cal processes used to acquire the samples. Sample preser- techniques were available to separate the individual sub-
vation protects the integrity and validity of the samples stances containing the element of interest. It is widely used
before, during, and after the actual sampling process. Sam- in environmental research and government regulatory pro-
pling strategies, techniques, and sample preservation are grams. However, the meaning of total is variable because
major factors contributing to the success or failure of en- some analytical methods do not include all the physical
vironmental chemical determinations. phases or chemical forms in the determination. The sam-
The sampling strategy defines in detail what, where, ple preparation procedures in individual analytical meth-
when, and how the environmental samples will be ac- ods define exactly which elemental forms, compounds,
quired. This plan should specify all details including the ions, oxidation states, and physical phases are included in
number of sampling stations for air, water, soil, sediment, a total measurement. A similar strategy is the determina-

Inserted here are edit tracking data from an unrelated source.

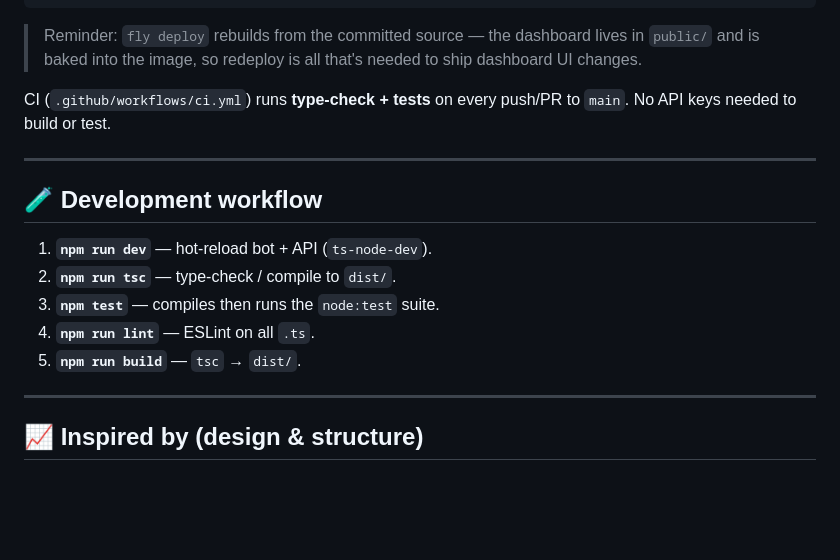
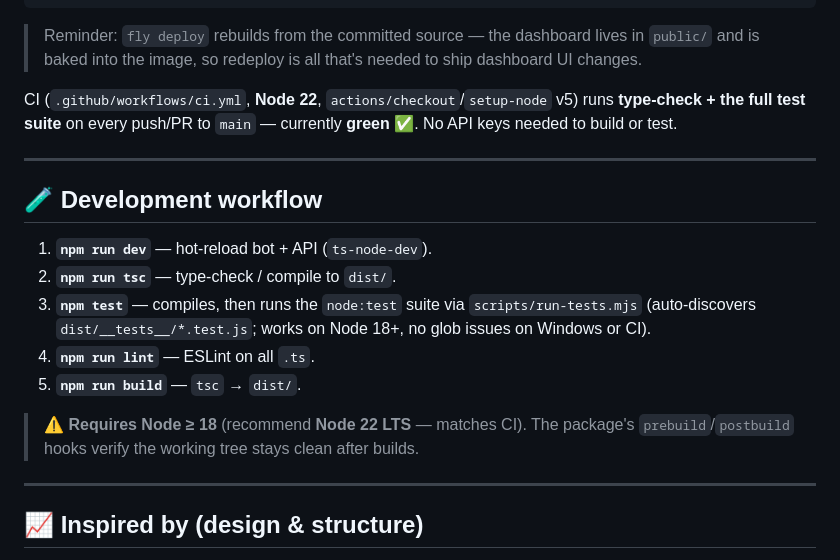
Before and after one commit to tradernonymous/tg_ezy_ai_os, a Markdown page: README.md, the part around the change. Drawn GitHub-style; blank space fills up the shorter version.

Commit message:
docs: README — CI green, Node version note, test runner detail

```diff
--- a/README.md
+++ b/README.md
@@ -221,7 +221,7 @@ fly deploy
 
 > Reminder: `fly deploy` rebuilds from the committed source — the dashboard lives in `public/` and is baked into the image, so redeploy is all that's needed to ship dashboard UI changes.
 
-CI (`.github/workflows/ci.yml`) runs **type-check + tests** on every push/PR to `main`. No API keys needed to build or test.
+CI (`.github/workflows/ci.yml`, **Node 22**, `actions/checkout`/`setup-node` v5) runs **type-check + the full test suite** on every push/PR to `main` — currently **green** ✅. No API keys needed to build or test.
 
 ---
 
@@ -229,9 +229,11 @@ CI (`.github/workflows/ci.yml`) runs **type-check + tests** on every push/PR to
 
 1. **`npm run dev`** — hot-reload bot + API (`ts-node-dev`).
 2. **`npm run tsc`** — type-check / compile to `dist/`.
-3. **`npm test`** — compiles then runs the `node:test` suite.
+3. **`npm test`** — compiles, then runs the `node:test` suite via `scripts/run-tests.mjs` (auto-discovers `dist/__tests__/*.test.js`; works on Node 18+, no glob issues on Windows or CI).
 4. **`npm run lint`** — ESLint on all `.ts`.
 5. **`npm run build`** — `tsc` → `dist/`.
+
+> ⚠️ **Requires Node ≥ 18** (recommend **Node 22 LTS** — matches CI). The package's `prebuild`/`postbuild` hooks verify the working tree stays clean after builds.
 
 ---
 
```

or fish samples; the locations of the sampling stations; tion of the total amount or total concentration of a group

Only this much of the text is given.